Winston Churchill: Biography

Image Credit: Olga Popova / | Above: A postal stamp printed in Anguilla showing Churchill making a victory sign

Some didn't give his marriage to Clementine more than six months, yet it lasted 56 years. Her tact, support and advice soothed his temper, and helped win the war.

The son of Lord Randolph Churchill and the American heiress Jennie Jerome, Churchill graduated from Sandhurst, but resigned his cavalry commission to become a correspondent during the Boer War. He provided reports to the Daily Telegraph and published books 'The Story of the Malakland Field Force (1898) and 'The River War' (1899).

In 1900 he was elected to Parliament as a Conservative, but switched in 1904 to the Liberal Party. He became a member of the Liberal cabinet, where he worked for reform of the navy.

On 12 September 1908, he married Clementine Ogilvy Spencer, a match that would last 56 years. Following the 1910 general election, he became home secretary and introduced a number of prison reforms, including holding lectures and concerts in prisons, as well as helping prisoners after their release.

In October 1911, he became the First Lord of the Admiralty and undertook naval reforms. He set up the Royal Naval Air Service in 1912 as he recognised the military potential of aircraft. Churchill was so excited by this that he took flying lessons himself.

During WWI his support of the disastrous Gallipoli campaign forced his resignation from the admiralty. However, he joined Lloyd George's coalition cabinet, where he filled several important positions.

He served as the minister of war and air between 1919 and 1920 and Colonial secretary between 1921 and 1922 where he caused controversy by bombing Iraq, following an uprising of 100,000 tribesmen in the country.

In 1924, he became chancellor of the Exchequer in Stanley Baldwin's Conservative government, where he vigorously condemned the trade unions during the 1926 general strike. But Baldwin, and later, Chamberlain, disliked his opposition to self-government for India, and insistence on the need for rearmament, and he was excluded.

But, when Britain declared war on Germany in September 1939, Churchill returned to the admiralty. Churchill succeeded Chamberlain as prime minister on May 10, 1940. He urged the British to conduct themselves so that, "if the British Empire and its Commonwealth last for a thousand years, men will still say, 'This was their finest hour.'"

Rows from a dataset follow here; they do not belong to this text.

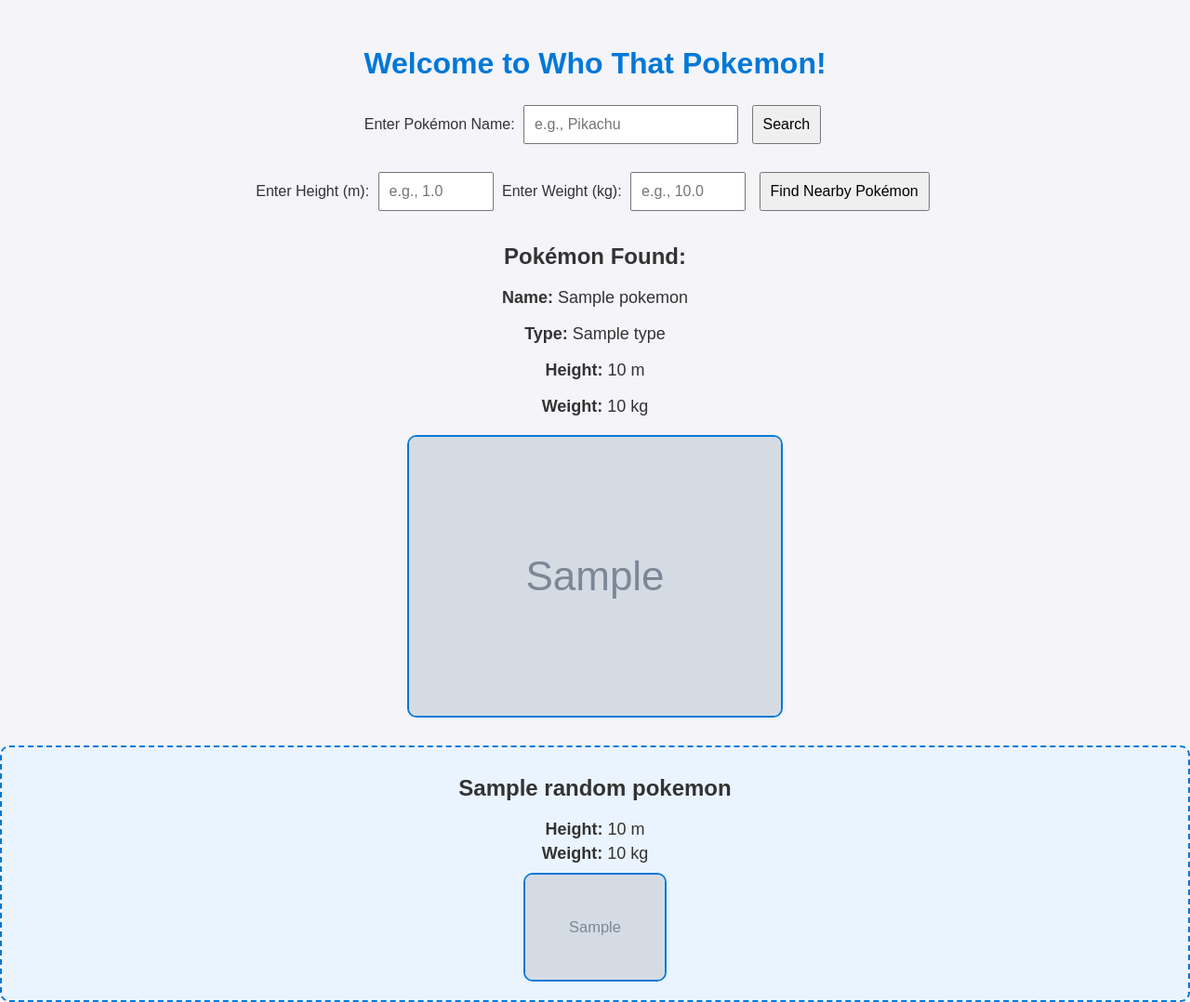
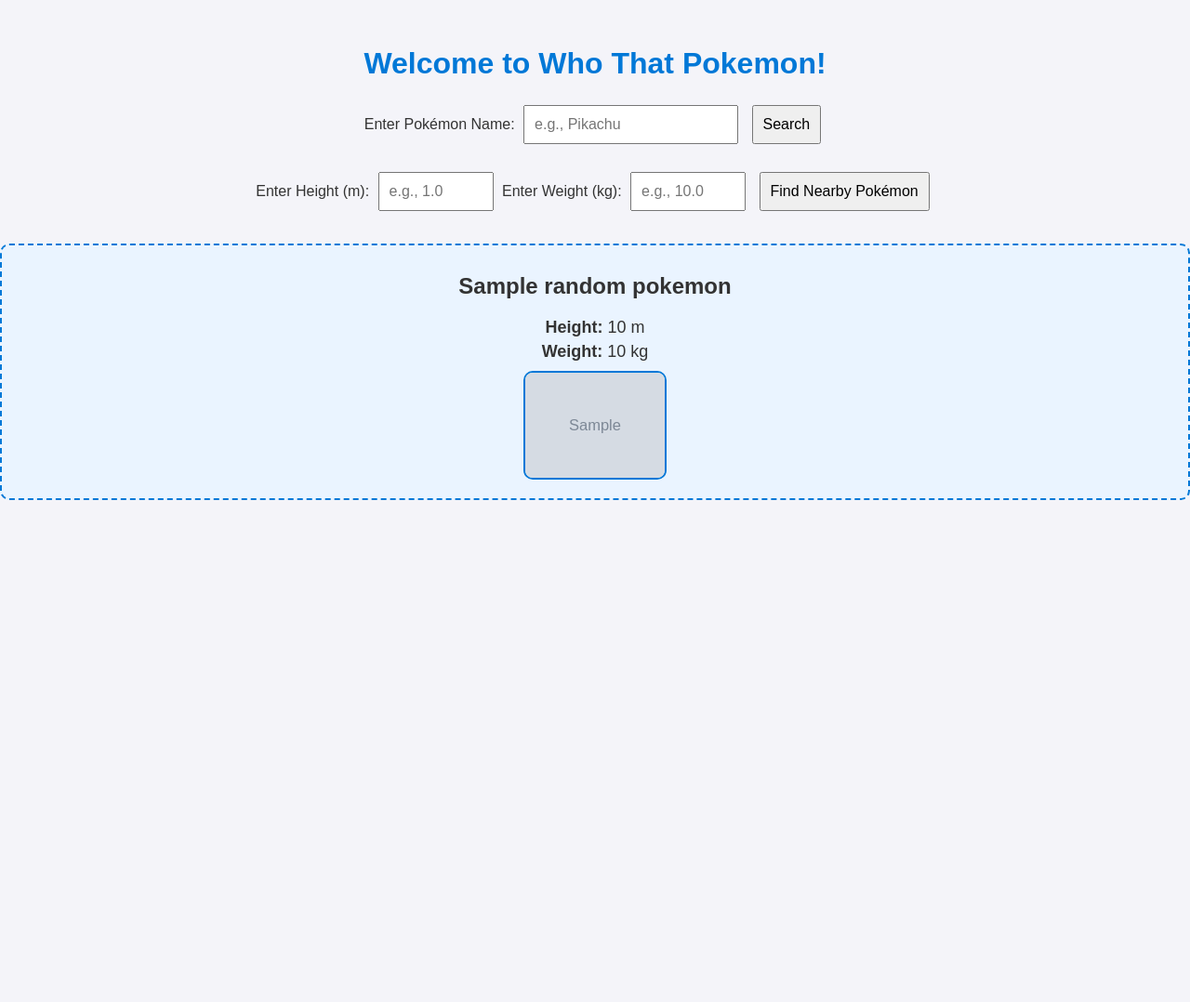
Before and after one commit to louis70109/who-that-pokemon, a FastAPI app: template templates/index.html in a window 1280 px wide. Shown: the whole page at 93% size. After the commit the page ends 538 px from the top, so only its background shows below. Run offline with FastAPI, Linux system fonts and the light colour scheme; the template is opened without the code that fills it: most values are stand-ins (such as "Sample title", 1, 10 or a date in 2020); grey boxes marked "Sample" are stand-in pictures.

Commit message:
Remove Pokémon data display logic from index.html

```diff
--- a/templates/index.html
+++ b/templates/index.html
@@ -24,20 +24,6 @@
         <button type="submit">Find Nearby Pokémon</button>
     </form>
 
-    {% if pokemon_data %}
-        <div class="pokemon-result">
-            <h2>Pokémon Found:</h2>
-            <p><strong>Name:</strong> {{ pokemon_data.name }}</p>
-            <p><strong>Type:</strong> {{ pokemon_data.type }}</p>
-            {% if pokemon_data.height and pokemon_data.weight %}
-                <p><strong>Height:</strong> {{ pokemon_data.height }} m</p>
-                <p><strong>Weight:</strong> {{ pokemon_data.weight }} kg</p>
-            {% endif %}
-            <img src="{{ pokemon_data.image_url }}" alt="Image of {{ pokemon_data.name }}" class="pokemon-image">
-        </div>
-    {% elif pokemon_data is none and request.query_params.get('name') %}
-        <p class="error">Pokémon not found. Please try again.</p>
-    {% endif %}
     {% if random_pokemon %}
         <div class="random-pokemon" id="random-pokemon">
             <h2>{{ random_pokemon.name }}</h2>
```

One of his greatest victories was inspiring the RAF to win the Battle of Britain during the summer of 1940. This was the first war battle conducted entirely in the air. By collaboration with President Roosevelt, he secured military support from the US. After the Soviet Union and the US entered the war in 1941, Churchill established close ties with leaders of what he called the "Grand Alliance."

He also helped to shape the map of post-war Europe, his reputation disguising the fact that Britain's military role had become secondary. Refusing social reform, however, Churchill was defeated by the Labour Party in 1945. Churchill criticised the welfare state reforms of his successor, Attlee. He also helped to define and enforce the "Iron Curtain".

In 1946, he suffered the first of several strokes but this was kept hidden from the public.

He was knighted in 1953, and became prime minister again from 1951 to 1955, when he retired from politics for good.

He died in January 1965.